In March and April, I will be driving out to Harleysville, PA, for the Theology on Tap events of the Metanoia Young Adults of Montgomery County. In March, it will be to get a lay of the land (and to listen to Fr. Dennis Gill’s presentation on the liturgy), and in April it will be to give my own presentation on “The Apostolate of the Laity”. Information about this talk will be forthcoming.

Holding hands during the Our Father… a “Protestant infiltration”?

It seems I comment on blogs far more than I write my own blog posts, so I’m going to start linking to comments I’ve made that I think would have been good stand-alone blog posts.

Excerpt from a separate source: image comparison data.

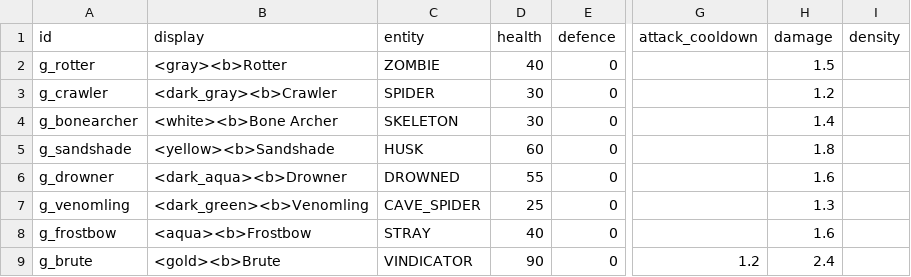
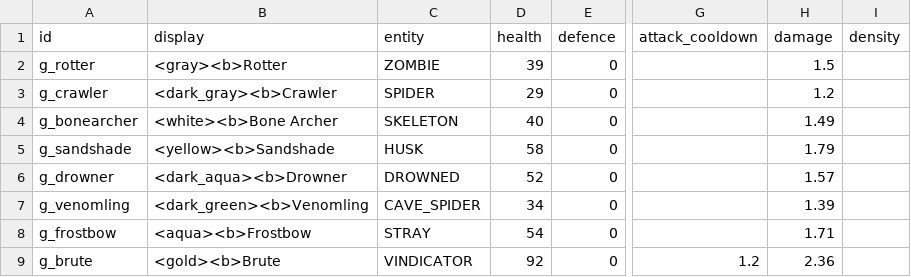
Before and after one commit to charky-p/aurora-plugin, a CSV file: scripts/data/gauntlet/mobs_gauntlet.csv, drawn as a sheet; only a part is shown, gaps mark what is left out; the diff covers the shown part only; the diff names each change by its address in the sheet, - before the commit and + after, or states it on an @@ line.

```diff
--- a/scripts/data/gauntlet/mobs_gauntlet.csv
+++ b/scripts/data/gauntlet/mobs_gauntlet.csv
-D2 (health): 40
+D2 (health): 39
-D3 (health): 30
+D3 (health): 29
-D4 (health): 30
+D4 (health): 40
-H4 (damage): 1.4
+H4 (damage): 1.49
-D5 (health): 60
+D5 (health): 58
-H5 (damage): 1.8
+H5 (damage): 1.79
-D6 (health): 55
+D6 (health): 52
-H6 (damage): 1.6
+H6 (damage): 1.57
-D7 (health): 25
+D7 (health): 34
-H7 (damage): 1.3
+H7 (damage): 1.39
-D8 (health): 40
+D8 (health): 54
-H8 (damage): 1.6
+H8 (damage): 1.71
-D9 (health): 90
+D9 (health): 92
-H9 (damage): 2.4
+H9 (damage): 2.36
```
Also changed, not shown: 2 added rows and 26 edited cells elsewhere in this file, scripts/data/gauntlet/floors.csv, 8 other files.
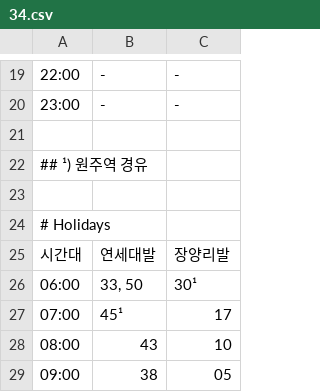
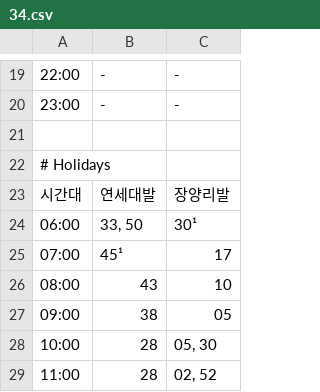
Before and after one commit to 67D48D5/wBus, a CSV file: public/schedules/34.csv, drawn as a sheet; only a part is shown, gaps mark what is left out; the shorter side is filled out with more unchanged rows; the diff names each change by its address in the sheet, - before the commit and + after, or states it on an @@ line.

```diff
--- a/public/schedules/34.csv
+++ b/public/schedules/34.csv
-row 22: ## ¹) 원주역 경유
-row 23: (empty)
```
Also changed, not shown: public/schedules/34-1.csv, 3 other files.
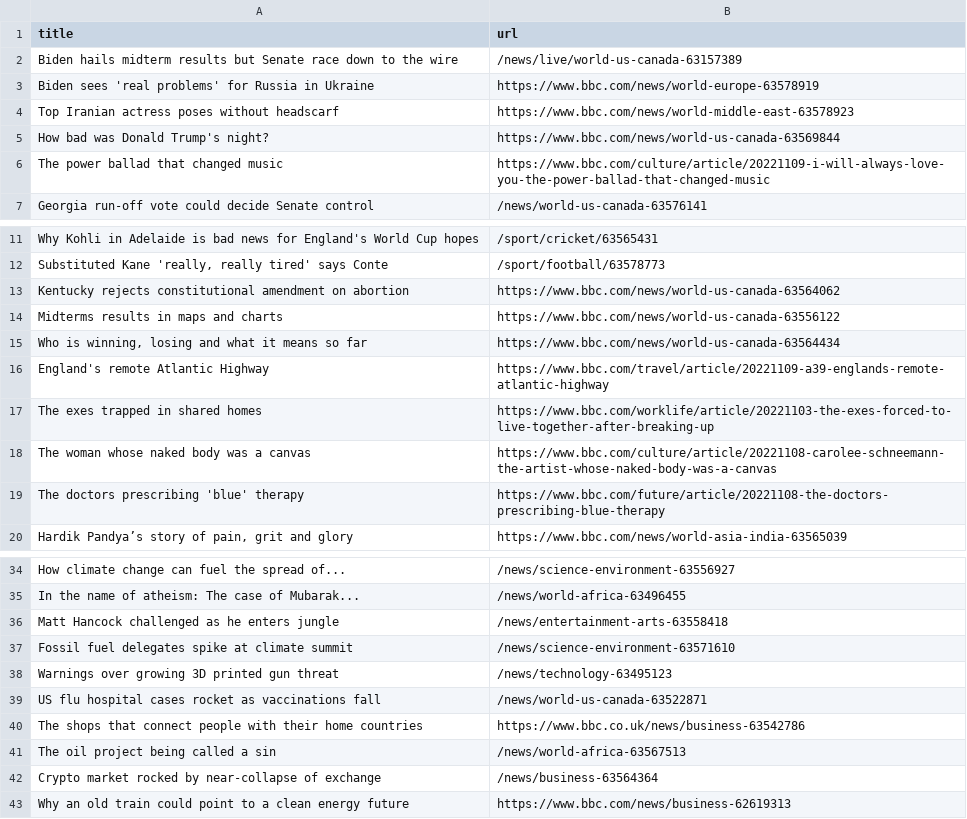
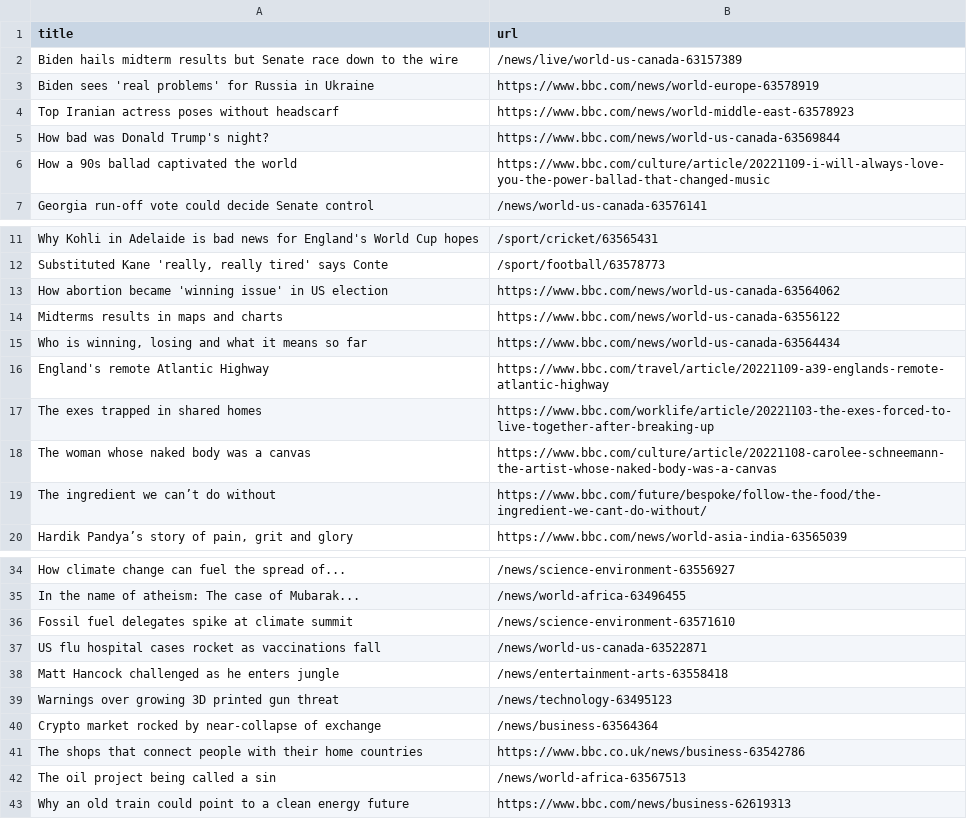
Before and after one commit to tengj98/automatic-scraper-bbc, a CSV file: bbc.csv, drawn as a sheet; only a part is shown, gaps mark what is left out.

```diff
--- a/bbc.csv
+++ b/bbc.csv
@@ -5,3 +5,3 @@ Top Iranian actress poses without headscarf,https://www.bbc.com/news/world-middl
 How bad was Donald Trump's night?,https://www.bbc.com/news/world-us-canada-63569844
-The power ballad that changed music,https://www.bbc.com/culture/article/20221109-i-will-always-love-you-the-power-ballad-that-changed-music
+How a 90s ballad captivated the world,https://www.bbc.com/culture/article/20221109-i-will-always-love-you-the-power-ballad-that-changed-music
 Georgia run-off vote could decide Senate control,/news/world-us-canada-63576141
@@ -12,3 +12,3 @@ Why Kohli in Adelaide is bad news for England's World Cup hopes,/sport/cricket/6
 "Substituted Kane 'really, really tired' says Conte",/sport/football/63578773
-Kentucky rejects constitutional amendment on abortion,https://www.bbc.com/news/world-us-canada-63564062
+How abortion became 'winning issue' in US election,https://www.bbc.com/news/world-us-canada-63564062
 Midterms results in maps and charts,https://www.bbc.com/news/world-us-canada-63556122
@@ -18,3 +18,3 @@ The exes trapped in shared homes,https://www.bbc.com/worklife/article/20221103-t
 The woman whose naked body was a canvas,https://www.bbc.com/culture/article/20221108-carolee-schneemann-the-artist-whose-naked-body-was-a-canvas
-The doctors prescribing 'blue' therapy,https://www.bbc.com/future/article/20221108-the-doctors-prescribing-blue-therapy
+The ingredient we can’t do without,https://www.bbc.com/future/bespoke/follow-the-food/the-ingredient-we-cant-do-without/
 "Hardik Pandya’s story of pain, grit and glory",https://www.bbc.com/news/world-asia-india-63565039
@@ -35,9 +35,9 @@ How climate change can fuel the spread of...,/news/science-environment-63556927
 In the name of atheism: The case of Mubarak...,/news/world-africa-63496455
+Fossil fuel delegates spike at climate summit,/news/science-environment-63571610
+US flu hospital cases rocket as vaccinations fall,/news/world-us-canada-63522871
 Matt Hancock challenged as he enters jungle,/news/entertainment-arts-63558418
-Fossil fuel delegates spike at climate summit,/news/science-environment-63571610
 Warnings over growing 3D printed gun threat,/news/technology-63495123
-US flu hospital cases rocket as vaccinations fall,/news/world-us-canada-63522871
+Crypto market rocked by near-collapse of exchange,/news/business-63564364
 The shops that connect people with their home countries,https://www.bbc.co.uk/news/business-63542786
 The oil project being called a sin,/news/world-africa-63567513
-Crypto market rocked by near-collapse of exchange,/news/business-63564364
 Why an old train could point to a clean energy future,https://www.bbc.com/news/business-62619313
```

This afternoon, Fr. Z shared a link to an article by Ray Burke on the web site of the National Catholic Register in which Burke laments liturgical abuses he was subjected to during the Christmas season. The one which Fr. Z drew attention to was the holding of hands during the Our Father; he provides this excerpt from Burke’s article:

In the end, I have decided to begin using a particular phrase in response to questions about my expressed dismay at this madness: “Because I am not a protestant.” The implication is clear. Here’s how it looks in a real dialogue: “Why don’t you hold hands at the Our Father?” “Because I am not a protestant.”

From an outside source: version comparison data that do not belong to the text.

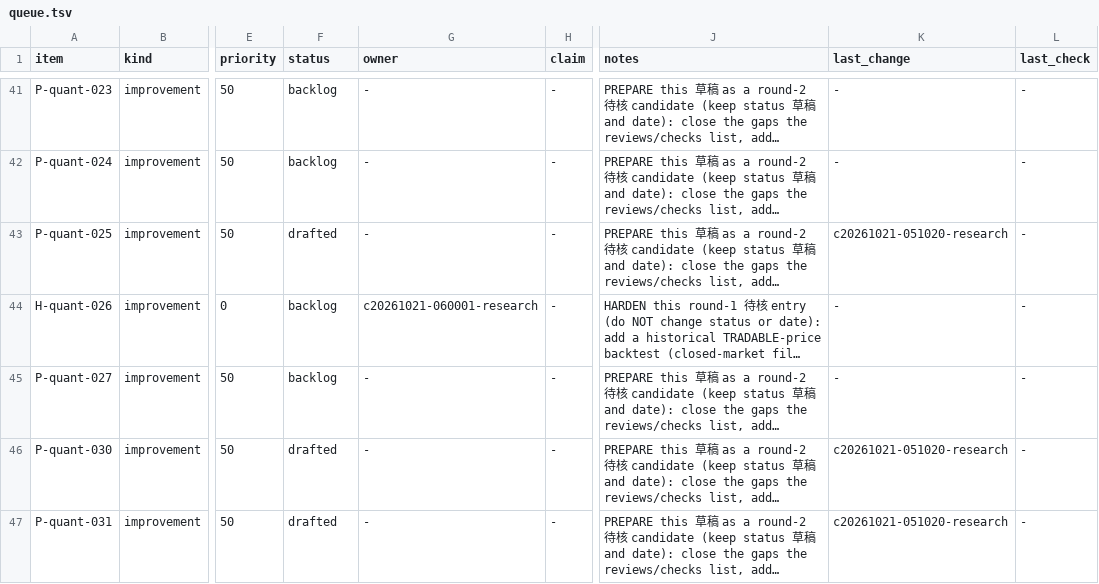
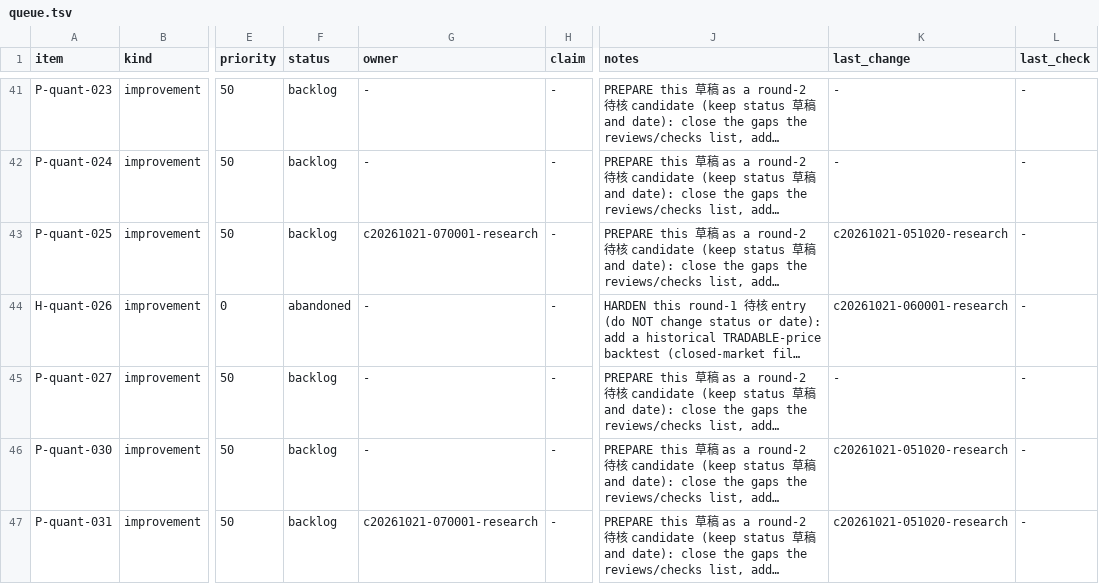
Before and after one commit to yugao-tum/trdproj-bots, a TSV file: bots/quant/notes/scheduler/queue.tsv, drawn as a sheet; only a part is shown, gaps mark what is left out; long unchanged cells end in …; the diff covers the shown part only; the diff names each change by its address in the sheet, - before the commit and + after, or states it on an @@ line.

Commit message:
[quant] batch c20261021-060001-research: INDEX/CLAIMS/LOG/queue

```diff
--- a/bots/quant/notes/scheduler/queue.tsv
+++ b/bots/quant/notes/scheduler/queue.tsv
-F43 (status): drafted
+F43 (status): backlog
-G43 (owner): -
+G43 (owner): c20261021-070001-research
-F44 (status): backlog
+F44 (status): abandoned
-G44 (owner): c20261021-060001-research
+G44 (owner): -
-K44 (last_change): -
+K44 (last_change): c20261021-060001-research
-F46:F47 (status): drafted
+F46:F47 (status): backlog
-G47 (owner): -
+G47 (owner): c20261021-070001-research
```
Also changed, not shown: 4 added rows and 34 edited cells elsewhere in this file, 2 other files.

I do not usually hold hands during the Our Father. But I would certainly never say draw a connection between my not being a Protestant and my not holding hands, because there is simply no connection there. Burke evidently sees a connection.

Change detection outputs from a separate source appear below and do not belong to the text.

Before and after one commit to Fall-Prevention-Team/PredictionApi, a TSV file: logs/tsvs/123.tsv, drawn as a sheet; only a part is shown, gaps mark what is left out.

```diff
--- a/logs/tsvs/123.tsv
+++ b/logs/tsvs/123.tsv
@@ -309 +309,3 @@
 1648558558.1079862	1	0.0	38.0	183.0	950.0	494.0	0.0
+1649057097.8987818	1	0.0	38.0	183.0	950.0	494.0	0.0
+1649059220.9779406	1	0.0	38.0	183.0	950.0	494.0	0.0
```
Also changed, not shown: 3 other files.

Burke claims that “Hand-holding during the Our Father … is forbidden on the basis that we are not allowed to add or change the Mass.” But if that is the case, then holding the hand of your spouse or child as you sit in your pew to listen to the readings and homily is forbidden. Now, the priest is not permitted to require (or invite) the congregation to hold hands before the Our Father, but the spontaneous holding of hands by the congregation is an entirely different matter.

One commenter on Fr. Z’s web site (“acardnal“) called hand-holding during the Our Father “a Protestant infiltration.” I disagree. So as not to make this a full-fledged blog post of its own, I invite you to read my response and the one that follows it.

Two books on the Mass and the new translation

If you’re still looking for good resources on the Mass and the new English translation that we’ve been using for almost a year now, I think you would appreciate my two books on the topic.  I have a series, Praying the Mass, that looks at the whole Mass (and not just the changes in translation) from the perspective of the congregation (volume 1, The Prayers of the People) and from the perspective of the priest (volume 2, The Prayers of the Priest).  Both books go over the gestures, postures, and words that make up the liturgical prayer of the Mass, and both books have questions for reflection and discussion at the end of each chapter.

A third volume is in the works, The Eucharistic Prayers, that looks at each of the ten Eucharistic Prayers in the English translation of the Roman Missal.

You can find these books on Amazon (here and here), or you can buy them directly from me.